The Jewish community in Durham grew slowly during the 1870s with the arrival of families that opened mercantile establishments, but gained momentum during the 1880s with the advent of cigarette manufacture by the Blackwell and Duke tobacco companies. The cigarettes were initially hand-rolled, and many of the experienced rollers came to Durham from New York; a significant portion of these new arrivals were Jewish. Many of them settled on Pine St., now South Roxboro St. The implementation of the Bonsack machine, which rolled cigarettes automatically, in 1884 eliminated demand for cigarette rollers, however.
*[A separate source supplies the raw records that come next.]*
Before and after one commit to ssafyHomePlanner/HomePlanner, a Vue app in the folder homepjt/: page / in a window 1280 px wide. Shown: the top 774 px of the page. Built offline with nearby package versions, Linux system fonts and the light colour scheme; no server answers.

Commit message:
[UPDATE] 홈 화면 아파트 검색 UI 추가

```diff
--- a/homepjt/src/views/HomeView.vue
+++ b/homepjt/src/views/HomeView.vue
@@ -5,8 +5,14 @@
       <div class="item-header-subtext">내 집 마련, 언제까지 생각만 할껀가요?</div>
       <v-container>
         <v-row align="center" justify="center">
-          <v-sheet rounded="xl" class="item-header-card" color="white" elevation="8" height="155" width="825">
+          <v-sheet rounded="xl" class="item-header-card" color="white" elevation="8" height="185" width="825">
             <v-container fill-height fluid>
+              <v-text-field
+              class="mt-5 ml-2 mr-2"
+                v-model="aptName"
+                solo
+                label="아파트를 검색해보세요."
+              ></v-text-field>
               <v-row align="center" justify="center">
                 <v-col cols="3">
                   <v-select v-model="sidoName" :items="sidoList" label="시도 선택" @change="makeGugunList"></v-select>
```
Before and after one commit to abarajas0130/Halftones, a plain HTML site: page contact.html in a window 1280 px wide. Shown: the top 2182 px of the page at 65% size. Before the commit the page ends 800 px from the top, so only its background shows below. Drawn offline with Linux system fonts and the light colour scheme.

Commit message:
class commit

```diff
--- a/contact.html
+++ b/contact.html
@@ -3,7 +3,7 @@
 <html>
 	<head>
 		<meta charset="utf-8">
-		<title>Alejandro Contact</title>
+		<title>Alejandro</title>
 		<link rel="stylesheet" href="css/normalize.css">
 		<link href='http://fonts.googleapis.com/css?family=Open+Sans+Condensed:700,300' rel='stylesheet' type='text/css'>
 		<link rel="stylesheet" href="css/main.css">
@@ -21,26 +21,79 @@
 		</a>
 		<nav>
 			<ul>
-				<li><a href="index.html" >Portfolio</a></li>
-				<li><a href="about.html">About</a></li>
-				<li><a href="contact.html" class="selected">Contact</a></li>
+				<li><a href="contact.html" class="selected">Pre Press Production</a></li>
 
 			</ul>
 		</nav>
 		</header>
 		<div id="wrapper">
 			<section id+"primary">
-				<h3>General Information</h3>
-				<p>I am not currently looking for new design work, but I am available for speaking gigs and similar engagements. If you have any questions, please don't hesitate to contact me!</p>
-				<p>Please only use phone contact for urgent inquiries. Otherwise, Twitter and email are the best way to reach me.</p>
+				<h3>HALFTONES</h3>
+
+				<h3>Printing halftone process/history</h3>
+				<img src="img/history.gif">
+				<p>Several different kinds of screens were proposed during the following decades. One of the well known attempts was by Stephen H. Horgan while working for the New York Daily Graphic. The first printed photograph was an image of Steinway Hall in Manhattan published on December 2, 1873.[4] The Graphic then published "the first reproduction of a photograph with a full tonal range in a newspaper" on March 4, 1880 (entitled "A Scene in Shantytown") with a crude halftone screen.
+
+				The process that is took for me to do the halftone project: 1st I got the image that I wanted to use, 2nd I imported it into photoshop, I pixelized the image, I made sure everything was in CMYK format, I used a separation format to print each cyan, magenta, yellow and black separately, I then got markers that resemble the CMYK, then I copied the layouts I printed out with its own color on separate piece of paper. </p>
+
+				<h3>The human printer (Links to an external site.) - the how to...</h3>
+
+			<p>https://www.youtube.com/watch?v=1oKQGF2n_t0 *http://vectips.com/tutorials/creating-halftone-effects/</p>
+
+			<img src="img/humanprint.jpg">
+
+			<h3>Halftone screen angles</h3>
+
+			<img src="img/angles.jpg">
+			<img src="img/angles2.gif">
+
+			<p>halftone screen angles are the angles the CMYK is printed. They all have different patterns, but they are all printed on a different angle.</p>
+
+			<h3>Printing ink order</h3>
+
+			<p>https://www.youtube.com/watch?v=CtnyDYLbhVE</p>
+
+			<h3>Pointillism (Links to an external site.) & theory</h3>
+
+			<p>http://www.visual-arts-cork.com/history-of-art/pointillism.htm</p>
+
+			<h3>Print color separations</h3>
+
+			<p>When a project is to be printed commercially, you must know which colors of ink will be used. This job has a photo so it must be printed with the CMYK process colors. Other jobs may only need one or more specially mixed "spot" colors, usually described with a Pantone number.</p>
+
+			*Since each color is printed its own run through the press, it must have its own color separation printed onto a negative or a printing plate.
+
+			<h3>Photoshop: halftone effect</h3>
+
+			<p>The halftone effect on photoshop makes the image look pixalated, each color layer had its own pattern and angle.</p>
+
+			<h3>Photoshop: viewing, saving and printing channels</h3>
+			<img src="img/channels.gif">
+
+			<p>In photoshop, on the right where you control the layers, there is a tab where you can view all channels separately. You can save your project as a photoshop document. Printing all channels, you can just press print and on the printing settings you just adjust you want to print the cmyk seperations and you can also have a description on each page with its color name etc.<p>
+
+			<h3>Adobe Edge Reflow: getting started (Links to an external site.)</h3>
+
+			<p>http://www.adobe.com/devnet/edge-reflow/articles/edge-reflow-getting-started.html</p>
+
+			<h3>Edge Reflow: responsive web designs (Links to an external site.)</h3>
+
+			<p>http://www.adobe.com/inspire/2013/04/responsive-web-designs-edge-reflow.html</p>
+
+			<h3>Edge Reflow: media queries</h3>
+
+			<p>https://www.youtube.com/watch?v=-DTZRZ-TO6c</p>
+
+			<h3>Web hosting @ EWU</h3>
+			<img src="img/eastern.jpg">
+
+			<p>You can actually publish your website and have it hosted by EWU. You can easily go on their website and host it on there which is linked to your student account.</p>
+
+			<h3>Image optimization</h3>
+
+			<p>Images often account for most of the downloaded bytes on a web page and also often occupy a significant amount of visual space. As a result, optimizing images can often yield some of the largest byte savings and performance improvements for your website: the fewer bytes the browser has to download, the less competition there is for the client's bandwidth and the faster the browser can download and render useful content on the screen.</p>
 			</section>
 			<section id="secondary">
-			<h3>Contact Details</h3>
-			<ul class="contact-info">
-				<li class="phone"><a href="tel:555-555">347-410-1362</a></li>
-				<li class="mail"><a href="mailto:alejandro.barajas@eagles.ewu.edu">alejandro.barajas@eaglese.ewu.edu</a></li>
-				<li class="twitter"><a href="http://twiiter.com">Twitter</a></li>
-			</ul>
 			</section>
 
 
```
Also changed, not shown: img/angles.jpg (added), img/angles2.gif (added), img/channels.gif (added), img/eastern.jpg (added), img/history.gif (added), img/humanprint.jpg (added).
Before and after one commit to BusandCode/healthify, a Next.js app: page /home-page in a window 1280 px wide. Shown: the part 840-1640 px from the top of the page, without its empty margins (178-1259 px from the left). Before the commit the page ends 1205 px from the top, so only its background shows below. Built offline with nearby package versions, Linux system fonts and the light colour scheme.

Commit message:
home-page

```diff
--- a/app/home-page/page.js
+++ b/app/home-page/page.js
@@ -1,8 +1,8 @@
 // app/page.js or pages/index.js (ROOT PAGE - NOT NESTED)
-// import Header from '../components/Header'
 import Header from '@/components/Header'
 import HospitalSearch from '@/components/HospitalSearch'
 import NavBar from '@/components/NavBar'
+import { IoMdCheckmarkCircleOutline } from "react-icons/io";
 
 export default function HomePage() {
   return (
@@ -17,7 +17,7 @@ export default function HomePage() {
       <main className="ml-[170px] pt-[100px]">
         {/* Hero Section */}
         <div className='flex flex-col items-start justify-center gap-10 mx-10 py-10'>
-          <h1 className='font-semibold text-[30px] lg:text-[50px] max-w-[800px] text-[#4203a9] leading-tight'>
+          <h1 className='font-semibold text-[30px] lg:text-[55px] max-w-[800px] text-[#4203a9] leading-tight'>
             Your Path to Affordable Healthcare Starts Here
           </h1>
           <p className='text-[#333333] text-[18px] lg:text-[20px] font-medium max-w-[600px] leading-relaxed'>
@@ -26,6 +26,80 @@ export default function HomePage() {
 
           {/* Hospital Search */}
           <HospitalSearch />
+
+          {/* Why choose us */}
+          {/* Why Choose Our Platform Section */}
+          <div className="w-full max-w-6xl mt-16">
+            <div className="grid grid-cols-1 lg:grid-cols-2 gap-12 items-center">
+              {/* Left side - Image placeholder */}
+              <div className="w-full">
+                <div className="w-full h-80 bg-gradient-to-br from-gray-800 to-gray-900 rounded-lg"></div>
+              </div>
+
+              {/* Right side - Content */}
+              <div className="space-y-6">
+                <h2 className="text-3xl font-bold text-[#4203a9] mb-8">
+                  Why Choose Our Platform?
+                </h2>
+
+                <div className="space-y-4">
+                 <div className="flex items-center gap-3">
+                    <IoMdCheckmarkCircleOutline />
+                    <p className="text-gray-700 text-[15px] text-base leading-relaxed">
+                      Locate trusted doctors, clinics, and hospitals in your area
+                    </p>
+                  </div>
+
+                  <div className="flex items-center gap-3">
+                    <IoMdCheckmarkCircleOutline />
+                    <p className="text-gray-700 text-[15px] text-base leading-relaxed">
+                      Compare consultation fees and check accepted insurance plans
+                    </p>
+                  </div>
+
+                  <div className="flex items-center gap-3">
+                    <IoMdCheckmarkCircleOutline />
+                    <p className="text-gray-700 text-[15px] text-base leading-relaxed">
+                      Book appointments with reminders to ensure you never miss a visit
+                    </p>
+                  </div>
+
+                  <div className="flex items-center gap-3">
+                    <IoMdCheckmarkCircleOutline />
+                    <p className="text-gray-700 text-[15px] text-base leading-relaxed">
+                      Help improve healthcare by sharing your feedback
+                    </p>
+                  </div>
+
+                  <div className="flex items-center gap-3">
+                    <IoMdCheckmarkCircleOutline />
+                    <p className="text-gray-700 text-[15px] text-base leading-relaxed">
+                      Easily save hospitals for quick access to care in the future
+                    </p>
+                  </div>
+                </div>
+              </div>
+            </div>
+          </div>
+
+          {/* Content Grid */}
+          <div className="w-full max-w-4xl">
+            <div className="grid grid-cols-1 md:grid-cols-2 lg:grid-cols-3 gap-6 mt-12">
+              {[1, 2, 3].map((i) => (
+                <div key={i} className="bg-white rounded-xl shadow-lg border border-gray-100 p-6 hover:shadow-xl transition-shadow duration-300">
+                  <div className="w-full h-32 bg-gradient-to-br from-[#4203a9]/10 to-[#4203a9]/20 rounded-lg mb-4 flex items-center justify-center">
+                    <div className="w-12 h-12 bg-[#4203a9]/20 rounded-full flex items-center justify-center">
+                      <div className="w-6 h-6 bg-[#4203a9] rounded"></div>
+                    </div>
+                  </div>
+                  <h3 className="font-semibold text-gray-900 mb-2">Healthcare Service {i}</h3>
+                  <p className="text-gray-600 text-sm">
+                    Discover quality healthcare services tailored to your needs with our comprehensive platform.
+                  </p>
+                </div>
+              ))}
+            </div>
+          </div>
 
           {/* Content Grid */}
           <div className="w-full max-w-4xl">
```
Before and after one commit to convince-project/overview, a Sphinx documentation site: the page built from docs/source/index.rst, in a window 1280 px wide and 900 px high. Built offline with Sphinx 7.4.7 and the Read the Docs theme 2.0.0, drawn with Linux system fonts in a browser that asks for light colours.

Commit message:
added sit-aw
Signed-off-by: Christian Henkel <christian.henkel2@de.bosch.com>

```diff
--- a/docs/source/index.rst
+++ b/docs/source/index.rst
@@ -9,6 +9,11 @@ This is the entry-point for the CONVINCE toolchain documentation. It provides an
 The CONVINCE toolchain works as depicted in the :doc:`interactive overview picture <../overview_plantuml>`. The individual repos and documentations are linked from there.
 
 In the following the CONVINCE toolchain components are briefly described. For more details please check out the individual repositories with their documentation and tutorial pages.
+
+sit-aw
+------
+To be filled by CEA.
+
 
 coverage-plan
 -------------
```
The Jewish community established a cemetery adjacent to Maplewood in 1884 (on Morehead Ave.) but did not initially have the capital to build a synagogue. The community met for several years in rented space on Main St. Several books note that the "Jewish Church" was established in Durham in 1892, and received a state charter in 1894. In 1906, the Christian Church on Liberty moved to the former Main St. Methodist church on West Main, after that congregation became Memorial Methodist and moved to a new structure on West Chapel Hill St. The Jewish congregation then occupied the former Christian Church on Liberty St.
By 1915, it was clear that they had outgrown their structure, and the city wished to extend Queen St. north of Liberty St., which would demolish the synagogue. The congregation paid $1602.25 for the land. On August 29, 1920, the cornerstone of the new structure, to be built by CC Hook, on the southeast corner of the brand new intersection of N. Queen St. and Holloway St., was laid. The new structure, built at a cost of $28,000 was completed in 1921. The congregation became known as Beth-El coincident with their move.
A partially obscured view, looking south from Holloway St., 1924
The interior of the synagogue was divided into an upstairs and a downstairs; during services, the women would sit upstairs, and the men downstairs.
Beth-El in the 1950s, looking south from Holloway St.
(Beth El Synagogue / Sidney Markman)
In 1957, the synagogue moved again, to Watts St. in Trinity Park. This building became the Bethel Baptist Church, a predominantly African-American congregation.
Looking southeast from N.Queen and Holloway, 1963.
Looking south on Queen Street, 1968
The building was taken by the city via urban renewal and demolished in the late 1960s. This portion of Queen St. was closed (again - although it remains open to the north.) It is now the northwest corner of the Raleigh TV Embassy Compound - er, I mean, WTVD.